Nagoya 2010: Bridging Business and Biodiversity
The A-Z Electronic Guide to Assist Business to Navigate Maze of Nature
Nagoya, Japan, 25 October 2010 - What is a 'Key Biodiversity Area'? Why is it important, how was it established and what is its relevance to business? The answers to these and other key questions can be now found on the 'A-Z Areas of Biodiversity Importance' website, which was launched today at the 10th Conference of the Parties to the Convention on Biological Diversity taking place in Nagoya, Japan.
Spotlighting some 35 important areas worldwide -such as Ramsar, World Heritage sites and Protected Areas -this electronic guide also explains the species and habitats they seek to protect as well as in their legal status and the extent to which local communities are present.

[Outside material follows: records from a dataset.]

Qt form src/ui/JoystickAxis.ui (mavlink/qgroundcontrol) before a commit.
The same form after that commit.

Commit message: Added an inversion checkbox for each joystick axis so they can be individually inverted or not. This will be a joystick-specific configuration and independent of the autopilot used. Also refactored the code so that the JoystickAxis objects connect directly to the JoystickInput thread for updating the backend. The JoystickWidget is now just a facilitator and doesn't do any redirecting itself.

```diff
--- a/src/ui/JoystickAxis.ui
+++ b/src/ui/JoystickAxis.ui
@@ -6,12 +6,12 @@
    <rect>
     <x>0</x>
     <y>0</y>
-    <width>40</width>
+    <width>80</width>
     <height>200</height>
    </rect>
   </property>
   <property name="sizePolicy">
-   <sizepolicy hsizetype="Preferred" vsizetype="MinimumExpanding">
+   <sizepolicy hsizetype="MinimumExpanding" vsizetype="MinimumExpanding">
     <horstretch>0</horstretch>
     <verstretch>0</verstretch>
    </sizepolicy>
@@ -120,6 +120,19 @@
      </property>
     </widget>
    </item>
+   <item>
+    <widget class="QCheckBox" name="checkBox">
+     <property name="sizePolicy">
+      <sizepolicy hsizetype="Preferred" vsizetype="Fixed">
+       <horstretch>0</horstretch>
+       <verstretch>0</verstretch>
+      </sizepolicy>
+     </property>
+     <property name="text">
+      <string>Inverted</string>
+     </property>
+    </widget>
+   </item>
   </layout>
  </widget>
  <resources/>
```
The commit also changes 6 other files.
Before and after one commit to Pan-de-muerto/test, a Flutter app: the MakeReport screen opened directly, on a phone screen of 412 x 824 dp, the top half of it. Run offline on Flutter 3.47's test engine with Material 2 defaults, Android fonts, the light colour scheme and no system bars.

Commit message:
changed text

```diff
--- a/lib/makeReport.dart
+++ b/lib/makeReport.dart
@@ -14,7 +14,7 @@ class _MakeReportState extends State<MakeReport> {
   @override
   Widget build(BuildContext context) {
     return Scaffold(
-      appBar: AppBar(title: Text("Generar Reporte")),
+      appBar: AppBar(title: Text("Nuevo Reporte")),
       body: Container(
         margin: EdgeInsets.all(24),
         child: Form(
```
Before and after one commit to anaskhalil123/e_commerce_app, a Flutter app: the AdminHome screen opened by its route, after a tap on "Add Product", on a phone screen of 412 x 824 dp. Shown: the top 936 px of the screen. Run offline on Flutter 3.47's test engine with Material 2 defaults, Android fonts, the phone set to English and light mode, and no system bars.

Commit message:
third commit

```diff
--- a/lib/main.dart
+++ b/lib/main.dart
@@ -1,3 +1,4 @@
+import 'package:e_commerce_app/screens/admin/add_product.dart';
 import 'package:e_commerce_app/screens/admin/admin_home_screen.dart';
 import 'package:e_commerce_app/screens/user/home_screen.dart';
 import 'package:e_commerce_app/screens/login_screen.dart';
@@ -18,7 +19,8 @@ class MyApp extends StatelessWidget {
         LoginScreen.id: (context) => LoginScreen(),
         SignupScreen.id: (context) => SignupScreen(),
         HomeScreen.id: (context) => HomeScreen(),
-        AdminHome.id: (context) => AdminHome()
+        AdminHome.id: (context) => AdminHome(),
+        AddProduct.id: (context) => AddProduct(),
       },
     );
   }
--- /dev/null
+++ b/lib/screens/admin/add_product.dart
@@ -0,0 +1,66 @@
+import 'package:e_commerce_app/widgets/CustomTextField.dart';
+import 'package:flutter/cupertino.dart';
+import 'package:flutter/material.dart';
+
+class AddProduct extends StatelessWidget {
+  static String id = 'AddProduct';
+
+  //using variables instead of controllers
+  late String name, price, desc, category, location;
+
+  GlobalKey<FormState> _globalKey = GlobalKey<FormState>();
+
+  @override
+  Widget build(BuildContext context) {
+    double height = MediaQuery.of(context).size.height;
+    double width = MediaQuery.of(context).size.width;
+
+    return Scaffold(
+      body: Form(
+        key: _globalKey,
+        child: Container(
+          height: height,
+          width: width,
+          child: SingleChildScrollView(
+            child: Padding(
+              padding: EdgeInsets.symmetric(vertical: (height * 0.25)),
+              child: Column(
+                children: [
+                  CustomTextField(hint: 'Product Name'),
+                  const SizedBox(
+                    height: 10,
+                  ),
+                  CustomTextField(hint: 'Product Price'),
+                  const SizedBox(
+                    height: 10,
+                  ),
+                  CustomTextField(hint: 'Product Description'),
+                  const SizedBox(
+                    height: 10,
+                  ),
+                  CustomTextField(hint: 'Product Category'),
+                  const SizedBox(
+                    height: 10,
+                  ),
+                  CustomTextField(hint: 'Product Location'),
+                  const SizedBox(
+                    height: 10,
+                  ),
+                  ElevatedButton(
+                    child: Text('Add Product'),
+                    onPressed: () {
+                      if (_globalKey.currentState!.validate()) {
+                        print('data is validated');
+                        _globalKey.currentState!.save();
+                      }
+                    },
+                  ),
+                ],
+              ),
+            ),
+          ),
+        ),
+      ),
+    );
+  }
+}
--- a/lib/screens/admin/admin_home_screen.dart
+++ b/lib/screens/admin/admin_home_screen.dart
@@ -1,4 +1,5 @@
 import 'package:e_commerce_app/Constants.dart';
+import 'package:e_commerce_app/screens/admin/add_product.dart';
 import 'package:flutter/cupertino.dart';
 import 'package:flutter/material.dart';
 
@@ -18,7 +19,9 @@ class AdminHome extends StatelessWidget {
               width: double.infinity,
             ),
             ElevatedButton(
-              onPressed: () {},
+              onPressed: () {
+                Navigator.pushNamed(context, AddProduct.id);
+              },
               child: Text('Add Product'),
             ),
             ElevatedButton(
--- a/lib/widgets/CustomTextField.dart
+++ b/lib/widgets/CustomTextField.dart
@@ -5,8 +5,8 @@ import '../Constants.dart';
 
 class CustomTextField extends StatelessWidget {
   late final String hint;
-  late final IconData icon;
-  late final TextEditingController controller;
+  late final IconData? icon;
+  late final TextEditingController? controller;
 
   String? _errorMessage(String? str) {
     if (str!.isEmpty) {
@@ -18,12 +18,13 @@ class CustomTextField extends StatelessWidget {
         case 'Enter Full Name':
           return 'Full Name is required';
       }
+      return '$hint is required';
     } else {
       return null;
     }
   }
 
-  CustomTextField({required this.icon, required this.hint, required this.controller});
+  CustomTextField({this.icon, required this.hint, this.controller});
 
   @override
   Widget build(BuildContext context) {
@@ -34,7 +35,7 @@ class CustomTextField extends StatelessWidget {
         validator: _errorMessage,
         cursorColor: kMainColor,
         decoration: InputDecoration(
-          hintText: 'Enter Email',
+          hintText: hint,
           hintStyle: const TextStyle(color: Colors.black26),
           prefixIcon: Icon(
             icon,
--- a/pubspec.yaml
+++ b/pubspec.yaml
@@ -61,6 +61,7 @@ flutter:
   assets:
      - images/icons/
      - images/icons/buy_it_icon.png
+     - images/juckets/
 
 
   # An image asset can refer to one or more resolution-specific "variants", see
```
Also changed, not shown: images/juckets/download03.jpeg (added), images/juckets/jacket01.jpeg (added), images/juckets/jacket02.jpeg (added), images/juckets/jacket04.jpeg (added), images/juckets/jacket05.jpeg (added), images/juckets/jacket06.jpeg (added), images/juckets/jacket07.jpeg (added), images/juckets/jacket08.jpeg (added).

"The A-Z guide is a useful reference to support business and other sectors with their biodiversity commitments to mark our contribution to the Year of Biodiversity," said Jon Hutton, Director of the United Nations Environment Programme-World Conservation Monitoring Centre (UNEP-WCMC) which created the guide in partnership with the International Council on Mining and Metals (ICMM), the International Petroleum Industry Environmental Conservation Association (IPIECA), the European Investment Bank (EIB), the Inter-American Development Bank (IDB) and the European Bank for Reconstruction and Development (EBRD).
The guide, the first of its kind, is geared to assist the business community, governments as well as NGOs by providing useful expert reviewed information, links to tools with spatial data, and further online resources to raise awareness and support decision-making about areas important for biodiversity conservation.
"The A to Z guide is a useful tool to inform decisions by businesses on the siting of projects so as to minimize the environmental footprint and maximize conservation opportunities associated with infrastructure development," said Ernani Pilla, Natural Resources Senior Specialist of the IDB.
The guide also covers the criteria behind the management practices for protecting different areas and important information, like legal and compliance aspects as well as the biodiversity and socio-cultural values that need to be upheld in each location.